He somehow found a way to have a lower quarterback rating in his half of play than Todd Collins in his quarter. Keep in mind that Collins didn't complete a single pass.
Caleb Hanie tried to remedy the situation by mounting a late-game come back, leading the Bears to both of their touchdowns and throwing for 153 yards and a touchdown with two interceptions in the fourth quarter, but it was too little too late.
Is Jay Cutler still the unquestioned quarterback in Chicago?
The big issue that most Bears fans have against Cutler after his poor performance against the Packers is his toughness, the way that he seemingly gave up and didn't want to play the second half of the game. It didn't help that Fox only told us that he had a knee injury and then spent a lot of the rest of the game showing him standing around on the sideline.
It turns out that the injury Cutler had was actually quite serious, an MCL injury, and he actually showed a lot of toughness by going out and attempting to play in the second half.
My issue with the Chicago Bears isn't Jay Cutler's toughness. In fact, it isn't Jay Cutler at all, I think that he is a good quarterback who can lead a team to the Super Bowl with some good pieces around him.
My issue is that (outside of Matt Forte), he doesn't really have any good pieces.

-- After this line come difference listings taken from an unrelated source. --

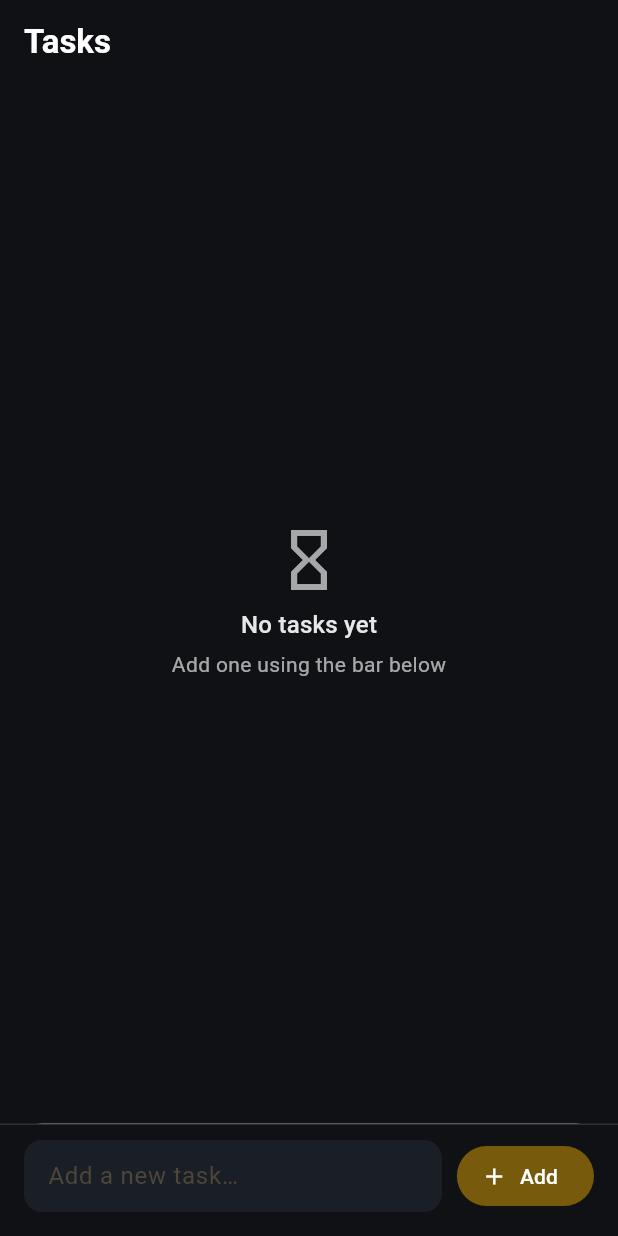
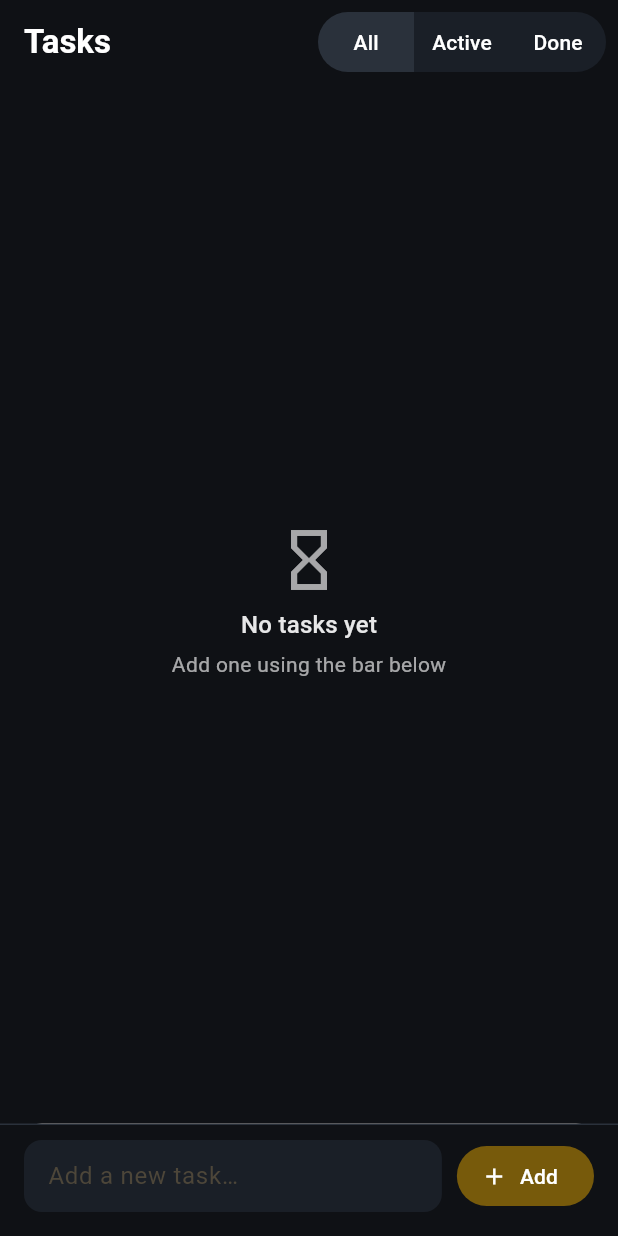
Before and after one commit to NickJohnson06/cw3, a Flutter app: the screen it shows after launch, on a phone screen of 412 x 824 dp. Run offline on Flutter 3.47's test engine with Material 3 defaults, Android fonts, the phone set to English and light mode, and no system bars.

Commit message:
Added All/Active/Done filtering and derived list

```diff
--- a/lib/main.dart
+++ b/lib/main.dart
@@ -88,13 +88,56 @@ void _deleteTask(int index) {
   );
 }
 
+List<Task> get _visibleTasks {
+  switch (_filter) {
+    case TaskFilter.active:
+      return _tasks.where((t) => !t.isDone).toList();
+    case TaskFilter.done:
+      return _tasks.where((t) => t.isDone).toList();
+    case TaskFilter.all:
+    default:
+      return _tasks;
+  }
+}
+
+int _realIndex(int visibleIndex) {
+  final current = _visibleTasks[visibleIndex];
+  return _tasks.indexOf(current);
+}
 
   @override
   Widget build(BuildContext context) {
+    final chipStyle = Theme.of(context).textTheme.labelLarge?.copyWith(color: Colors.white);
     return Scaffold(
-      appBar: const AppBar(
-        title: Text('Tasks', style: TextStyle(fontWeight: FontWeight.w600)),
-      ),
+    appBar: AppBar(
+      title: const Text('Tasks', style: TextStyle(fontWeight: FontWeight.w600)),
+      actions: [
+        Padding(
+          padding: const EdgeInsets.symmetric(horizontal: 8),
+          child: SegmentedButton<TaskFilter>(
+            style: ButtonStyle(
+              backgroundColor: WidgetStateProperty.resolveWith((states) {
+                if (states.contains(WidgetState.selected)) return const Color(0xFF2A313B);
+                return const Color(0xFF1A1F27);
+              }),
+              side: WidgetStateProperty.all(BorderSide.none),
+              foregroundColor: WidgetStateProperty.all(Colors.white),
+              textStyle: WidgetStateProperty.all(chipStyle),
+            ),
+            segments: const [
+              ButtonSegment(value: TaskFilter.all, label: Text('All')),
+              ButtonSegment(value: TaskFilter.active, label: Text('Active')),
+              ButtonSegment(value: TaskFilter.done, label: Text('Done')),
+            ],
+            selected: <TaskFilter>{_filter},
+            onSelectionChanged: (sel) => setState(() => _filter = sel.first),
+            showSelectedIcon: false,
+            multiSelectionEnabled: false,
+          ),
+        ),
+      ],
+    ),
+
       body: Padding(
         padding: const EdgeInsets.fromLTRB(16, 12, 16, 90),
         child: _tasks.isEmpty
```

The offensive line, although improved throughout the second half of the season, is still a very big liability, and having your big name quarterback get sacked 52 times isn't something that a team that playing the NFC Championship game should have.
He got sacked at least four times in seven games, led by the horrible performance against the New York Giants where he was sacked nine times.
The Bears need to work through both the draft and free agency to try to fix their offensive line problems.
According to Football Outsiders, the Bears offensive line ranked 28th in run blocking and last in pass blocking, something that isn't surprising, but needs to be fixed. Among playoff teams, only Seattle had a worse run blocking statistically.
The second issue that the Bears need to fix, if they intend to give Jay Cutler the tools to thrive, is their wide receiving core. I'm not saying that they have to get rid of anybody because the players they have play very well.
The issue is that they don't have a clear cut No. 1 receiver. Johnny Knox played well this season and came just short of breaking 1,000 yards while ending the season tied for fifth in yards per catch.
Although Knox is good, I see him best being a No. 2 receiver for the Bears, with Earl Bennett in the slot. The Bears need to use free agency to try to find a top tier receiver who can give Cutler that big target he loves so much.
With guys like Vincent Jackson and Braylon Edwards possibly heading into free agency, the Bears need to pick up somebody who can be the leader of this receiving core.
With the offseason here, the Bears need to start looking at ways to improve their offense if they want to be able to make that next step and become Super Bowl champions again.
I'm Joe W.
What is the duplicate article?
Why is this article offensive?
Where is this article plagiarized from?
Why is this article poorly edited?